HOOVER, Ala. -- We now have somewhat irrefutable proof that the Cam Newton situation is finally getting to Auburn football coach Gene Chizik.
We say this in light of Chizik's short-term memory loss during his Thursday morning appearance at the Southeastern Conference's Football Media Days.
Having answered seven questions concerning the Tigers' ongoing NCAA concerns over the recruitment of Newton -- who did stick around long enough to win both the Heisman Trophy and national championship last season before turning pro -- Chizik said, "Again, as I've said for maybe the fifth time today, I feel really good when my head hits the pillow at night."
Trouble was, he had uttered those words only twice -- after the print media's sixth and 18th questions to him.
When you can't remember whether you said something two times or five times in a span of 15 minutes, you're clearly feeling the heat.
Or maybe Chizik is upset only that these repeated questions about a player no longer on his roster keep getting in the way of what he really wants to talk about: "Graduating players and winning championships."
Not that Chizik has resided in the Loveliest Village on the Plain long enough to have a graduation rate. But he has taken just two seasons to win the school's first national title since 1957. Even Alabama's resident genius Nick Saban needed three years to win the Crimson Tide's first title since 1992.
Assuming the NCAA allows the Tigers to keep their latest crown, Chizik appears to be building a program capable of yearly challenging both LSU and Bama in the SEC West.
He even said as much before the Newton questions began, telling all who would listen, "I feel really excited about not just the 2011 football season, but really just kind of where we are as a program."
Yet that's also where everything gets a wee bit murky. Is Auburn truly where it appears to be -- in the NCAA clear? Or are those serious storm clouds on the horizon, given the conversation reported to have taken place between Chizik and Julie Roe Lach, the NCAA's director of enforcement, at the SEC's spring meetings in Destin?
According to an article in last week's New York Times, Chizik asked Lach during a coaches' meeting when the NCAA intended to make public that its investigation was over.
She supposedly replied, "You'll know when we're finished. And we're not finished."
Understandably upset by this conversation going public, Chizik said Thursday, "Typically, I don't talk about what I thought were private meetings. Apparently, it became public, so for that reason I will address it. It was a real simple question to Julie. [Her answer] was very informative. There were some clarifications that were made that had to do with the process."
And that was basically all he said about Destin, except to reiterate a second time, his face seemingly frozen in a forced smile, "She was very willing to clarify for me, and I appreciated that."

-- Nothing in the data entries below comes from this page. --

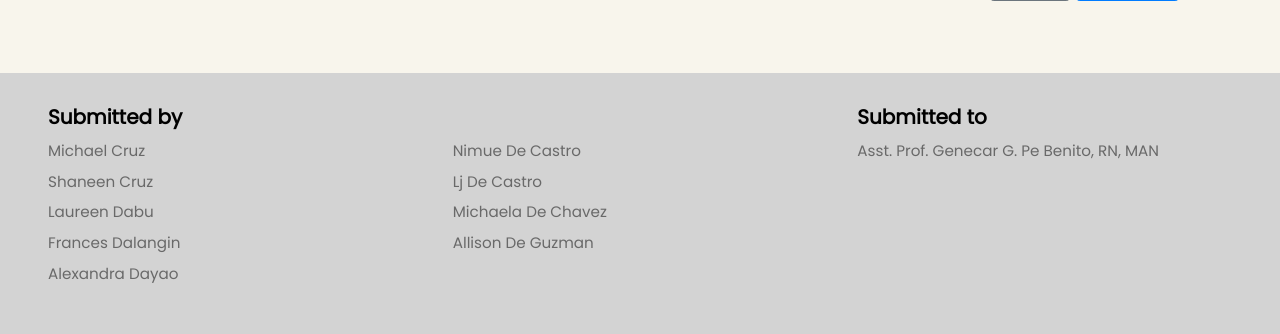
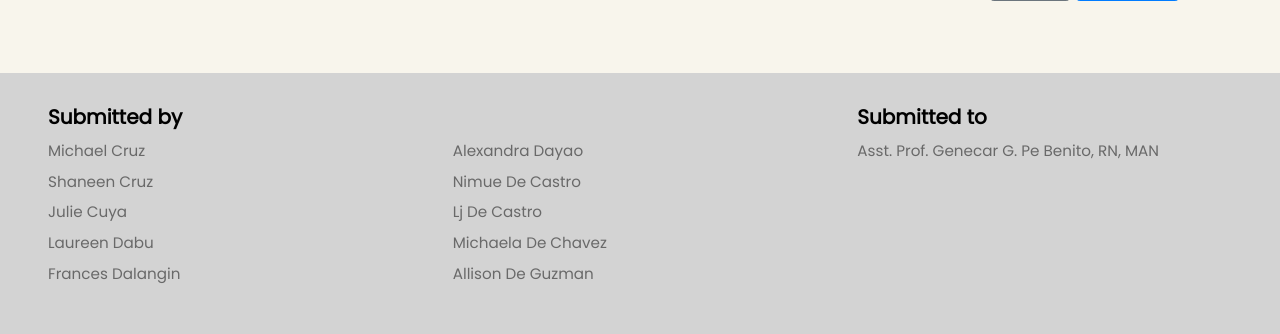
Before and after one commit to johnrayignacio/eyenako, a Django app: page /assessment/eye-dentify in a window 1280 px wide. Shown: the part 1299-1633 px from the top of the page. Run offline with Django 3.2, Linux system fonts and the light colour scheme; some libraries are stand-ins or nearby versions.

Commit message:
Update main.html

```diff
--- a/rle_app/templates/rle_app/main.html
+++ b/rle_app/templates/rle_app/main.html
@@ -85,15 +85,17 @@
                 <ul class="list-unstyled" id="contacts">
                     <li>Michael Cruz</li>
                     <li>Shaneen Cruz</li>
+                    <li>Julie Cuya</li>
                     <li>Laureen Dabu</li>
                     <li>Frances Dalangin</li>
-                    <li>Alexandra Dayao</li>
+
 
                 </ul>
             </div>
             <div class="col-md-4 socmed py-3" id="contacts">
                 <h5 class="invisible">Submitted by</h5>
                 <ul class="list-unstyled">
+                    <li>Alexandra Dayao</li>
                     <li>Nimue De Castro</li>
                     <li>Lj De Castro</li>
                     <li>Michaela De Chavez</li>
```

It's at this point that you can imagine a scene unfolding in Auburn athletic director Jay Jacobs' office the week after Destin in which the AD did all the talking and Chizik all the listening, the lecture ending with, "And when you get to Hoover, you're going to tell the media how much you appreciated Julie Roe Lach's clarifications. And you're going to smile when you say it. And that's all you're going to say."

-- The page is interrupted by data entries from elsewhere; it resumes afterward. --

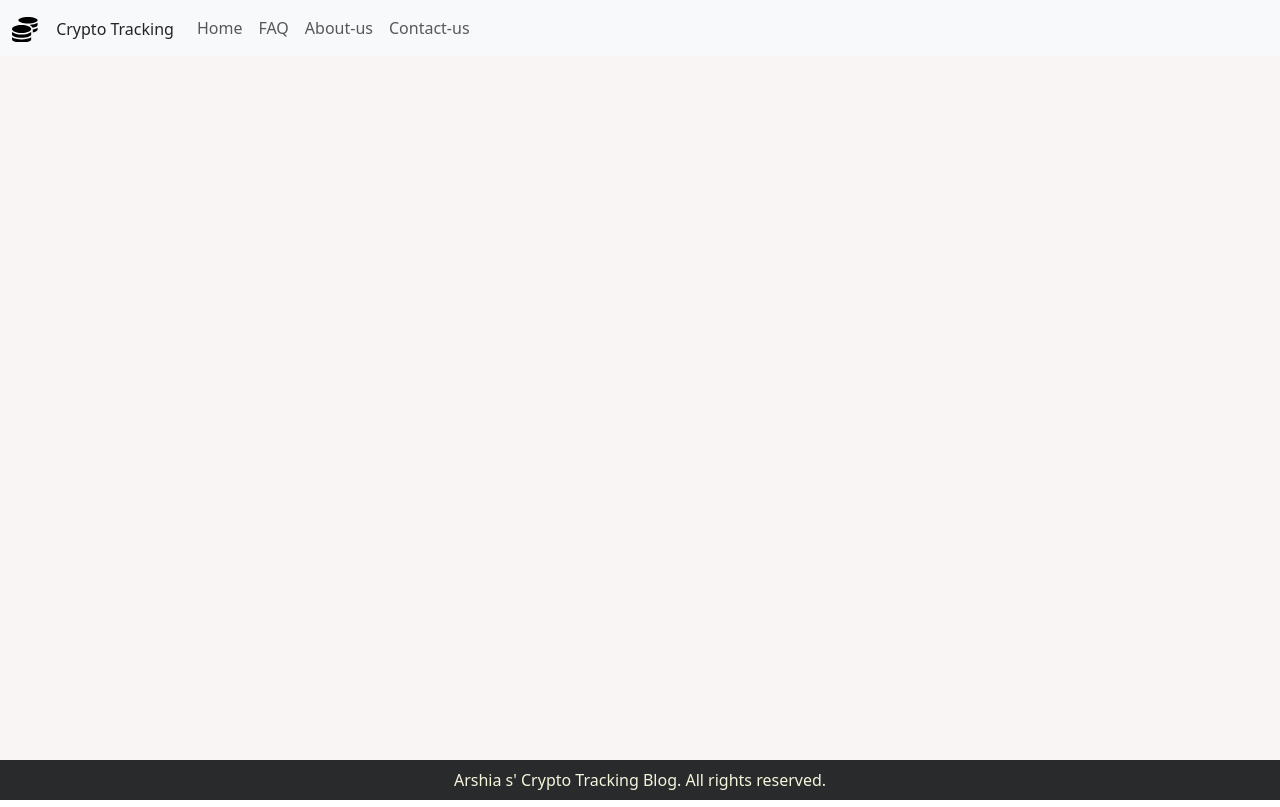
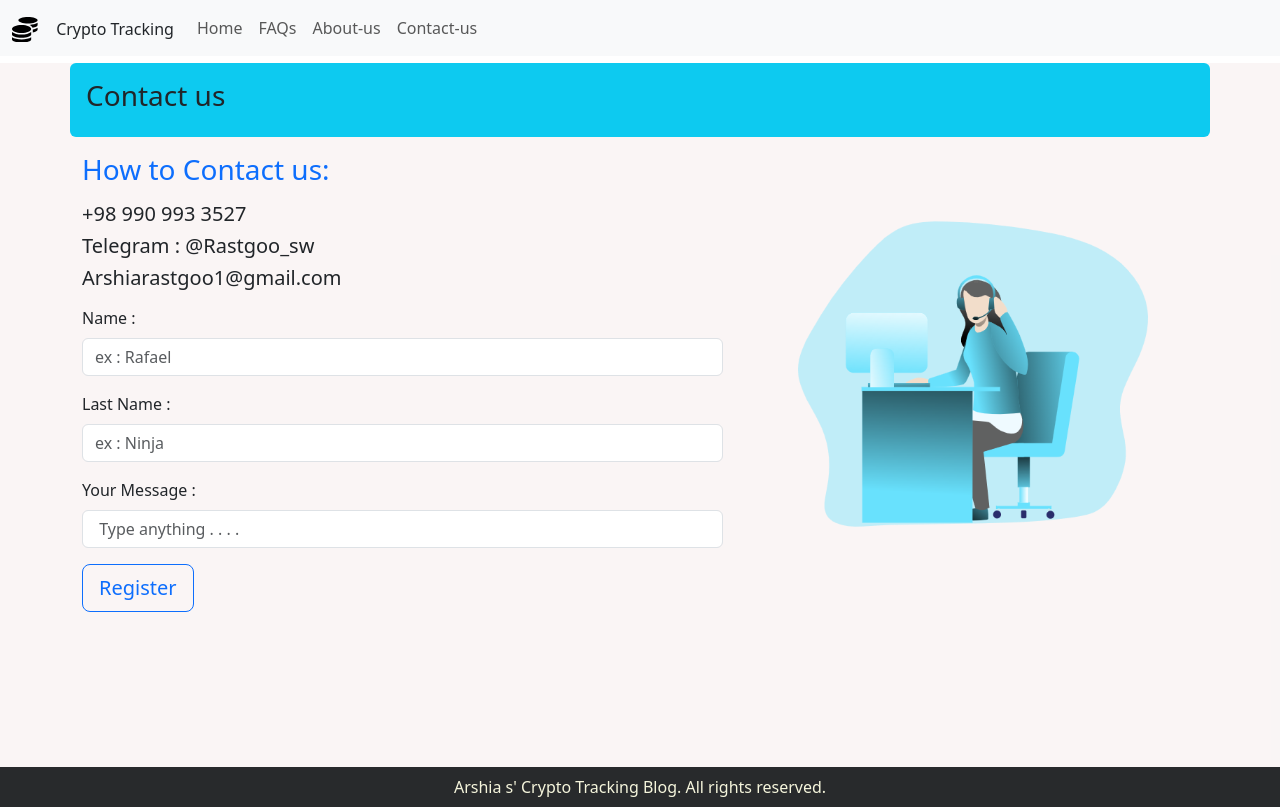
Before and after one commit to Arshia-Rastgoo/react-first-project-crypto-webApp, a React (Create React App) app: page /Contact-us in a window 1280 px wide. Built offline with nearby package versions, Linux system fonts and the light colour scheme.

Commit message:
Contact us added

```diff
--- a/src/Components/UI/Navbar.component.jsx
+++ b/src/Components/UI/Navbar.component.jsx
@@ -28,7 +28,7 @@ export default function Navbarcomponent() {
               <Link className="nav-link" onClick={toggleMenu} to="/Home">Home</Link>
             </li>
             <li className="nav-item">
-              <Link className="nav-link" onClick={toggleMenu} to="/FAQ">FAQ</Link>
+              <Link className="nav-link" onClick={toggleMenu} to="/FAQ">FAQs</Link>
             </li>
             <li className="nav-item">
               <Link className="nav-link" onClick={toggleMenu} to="/AboutUs">About-us</Link>
--- a/src/Pages/AboutUs.page.jsx
+++ b/src/Pages/AboutUs.page.jsx
@@ -4,14 +4,15 @@ export default function AboutUspage() {
   return (
     <div className='container'>
       <div className="row">
-        <div className='col-12 bg-info p-3 rounded ' >
+        <div className='col-12 custom-bg  p-3 rounded ' >
           <h3>About us</h3>
         </div>
       </div >
       <div className='row  align-items-center' >
         <div className='col-md-7  rounded ' >
-          Lorem ipsum dolor sit amet, consectetur adipisicing elit.
-          Obcaecati illum molestiae deserunt ipsum accusantium quis impedit odit esse, quod hic error eum architecto similique accusamus aspernatur amet, beatae blanditiis porro natus. Nobis repudiandae perspiciatis aspernatur! Consectetur sint et repellendus ex numquam architecto. Nulla nemo itaque mollitia illum impedit pariatur obcaecati quis deleniti assumenda cupiditate unde totam vel sunt aliquam sed sapiente distinctio dicta cum debitis, officiis labore consectetur. Nulla aliquam soluta ullam quaerat alias esse fuga exercitationem, quam neque similique expedita aut rem atque libero inventore unde dolor quasi a aperiam asperiores illo tempore at iure? Quam corrupti animi odio.
+          Welcome to [Arshia s' Crypto tracking website] — your lightweight, real-time companion for tracking the crypto markets. Here, we believe everyone should have fast, reliable access to essential market data without the clutter.
+          Our mission is to empower traders, developers, and casual enthusiasts with a simple, no-nonsense tool that helps you make informed decisions in a rapidly changing crypto landscape.
+          Whether you’re a trader testing a strategy, a developer looking for a lightweight data widget, or simply someone who loves clean crypto UI, we’d love to hear from you. Reach out at "Arshiarastgoo1@gmail.com" or through our social channels.
         </div>
         <div className='col-md-5 text-center  ' >
           <img src={imageabout} alt='About-us' className="img-fluid  about-img" ></img>
--- a/src/Pages/Contactus.page.jsx
+++ b/src/Pages/Contactus.page.jsx
@@ -1,8 +1,43 @@
 import React from 'react'
-
+import contactpng from "../Assets/images/contact.png"
 export default function Contactuspage() {
   return (
-    <div>
+    <div className='container'>
+      <div className="row">
+        <div className='col-12 bg-info p-3 rounded ' >
+          <h3>Contact us</h3>
+        </div>
+      </div >
+      <div className='row  align-items-center' >
+        <div className='col-md-7  rounded ' >
+          <div className=''>
+           <h3 className='text-primary mt-3' >How to Contact us:</h3>
+           <h5 className='mt-3'>+98 990 993 3527</h5>
+           <h5> Telegram : @Rastgoo_sw </h5>
+           <h5 className='mb-3'>Arshiarastgoo1@gmail.com</h5>
+          </div>
+          <div className="mb-3 ">
+            <label  className="form-label">Name :</label>
+            <input type="text" className="form-control" id="exampleFormControlInput1" placeholder="ex : Rafael " />
+          </div>
+          <div className="mb-3">
+            <label  className="form-label"> Last Name :</label>
+            <input type="text" className="form-control" id="exampleFormControlInput1" placeholder="ex : Ninja " />
+          </div>
+          <div className="mb-3">
+            <label  className="form-label"> Your Message :</label>
+            <input type="text" className="form-control" id="exampleFormControlInput1" placeholder=" Type anything . . . . " />
+          </div>
+          <button className=' btn btn-outline-primary btn-lg' >Register</button>
+        </div>
+
+
+        <div className='col-md-5 text-center  ' >
+          <img src={contactpng} alt='About-us' className="img-fluid  about-img" ></img>
+        </div>
+      </div>
+
+
 
     </div>
   )
--- a/src/Pages/FAQ.page.jsx
+++ b/src/Pages/FAQ.page.jsx
@@ -7,36 +7,38 @@ export default function FAQpage() {
         <div className="accordion-item">
           <h2 className="accordion-header">
             <button className="accordion-button" type="button" data-bs-toggle="collapse" data-bs-target="#collapseOne" aria-expanded="true" aria-controls="collapseOne">
-                Question #1
+                What is the blockchain programming?
             </button>
           </h2>
           <div id="collapseOne" className="accordion-collapse collapse show" data-bs-parent="#accordionExample">
             <div className="accordion-body">
-              <strong>This is the first item’s accordion body.</strong> It is shown by default, until the collapse plugin adds the appropriate classes that we use to style each element. These classes control the overall appearance, as well as the showing and hiding via CSS transitions. You can modify any of this with custom CSS or overriding our default variables. It’s also worth noting that just about any HTML can go within the <code>.accordion-body</code>, though the transition does limit overflow.
+              <strong>Blockchain programming</strong> is the practice of writing software that interacts with blockchain networks to create, read, update, or validate data stored on a decentralized ledger. It combines ideas from cryptography, distributed systems, and smart contract development to build applications that run on or with blockchains.
             </div>
           </div>
         </div>
         <div className="accordion-item">
           <h2 className="accordion-header">
             <button className="accordion-button collapsed" type="button" data-bs-toggle="collapse" data-bs-target="#collapseTwo" aria-expanded="false" aria-controls="collapseTwo">
-              Question #2
+              What is crypto tracking?
             </button>
           </h2>
           <div id="collapseTwo" className="accordion-collapse collapse" data-bs-parent="#accordionExample">
             <div className="accordion-body">
-              <strong>This is the second item’s accordion body.</strong> It is hidden by default, until the collapse plugin adds the appropriate classes that we use to style each element. These classes control the overall appearance, as well as the showing and hiding via CSS transitions. You can modify any of this with custom CSS or overriding our default variables. It’s also worth noting that just about any HTML can go within the <code>.accordion-body</code>, though the transition does limit overflow.
+              <strong>Crypto tracking refers to the process of</strong>  monitoring and analyzing cryptocurrency assets, markets, and on-chain activity. It can involve a mix of price surveillance, portfolio management, and blockchain analytics to gain insights, manage risk, and make informed decisions.
+
+
             </div>
           </div>
         </div>
         <div className="accordion-item">
           <h2 className="accordion-header">
             <button className="accordion-button collapsed" type="button" data-bs-toggle="collapse" data-bs-target="#collapseThree" aria-expanded="false" aria-controls="collapseThree">
-              Question #3
+              What is Price Action?
             </button>
           </h2>
           <div id="collapseThree" className="accordion-collapse collapse" data-bs-parent="#accordionExample">
             <div className="accordion-body">
-              <strong>This is the third item’s accordion body.</strong> It is hidden by default, until the collapse plugin adds the appropriate classes that we use to style each element. These classes control the overall appearance, as well as the showing and hiding via CSS transitions. You can modify any of this with custom CSS or overriding our default variables. It’s also worth noting that just about any HTML can go within the <code>.accordion-body</code>, though the transition does limit overflow.
+              <strong>Price Action is a method </strong> of analyzing financial markets, including cryptocurrencies, by studying the movements of price itself rather than relying on external indicators or complex models. Traders who use price action focus on how price behaves and what it implies about supply and demand, trend strength, and potential reversals.
             </div>
           </div>
         </div>
--- a/src/index.css
+++ b/src/index.css
@@ -2,6 +2,7 @@
   padding: 0px;
   margin: 0px;
   box-sizing: border-box;
+
 }
 body{
   background-color: bisque;
@@ -12,9 +13,13 @@ body{
 
 }
 .container{
-  margin-top: 10px;
+  margin-top: 7px;
+
 }
 .about-img{
   width: 350px;
   height: 350px;
 }
+.custom-bg{
+  background-color: #f9b761;
+}
```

So Chizik politely denied the Times' assertion that the meeting was testy. He instead spoke enthusiastically of Auburn's recent top-five back-to-back recruiting classes, of its brand new $16 million indoor practice facility, of the stunning support of the "Auburn family."
And then, just to prove there really might be a wry sense of humor beneath his robotic facade, Chizik said this about the NCAA denying freshman running back Mike Blakely immediate eligibility after his transfer from Florida.
Sounding eerily like the NCAA's Lach, he said: "We're still working through the process. When the process is completely finished, I'll let you know."
As Auburn players were wrapping up their media responsibilities, Tigers tight end Philip Lutzenkirchen said, "There will never be another Cameron Newton."
And he's right. But not until the NCAA finishes its investigation will the Auburn family know if that's a good thing or a bad thing for its latest national championship.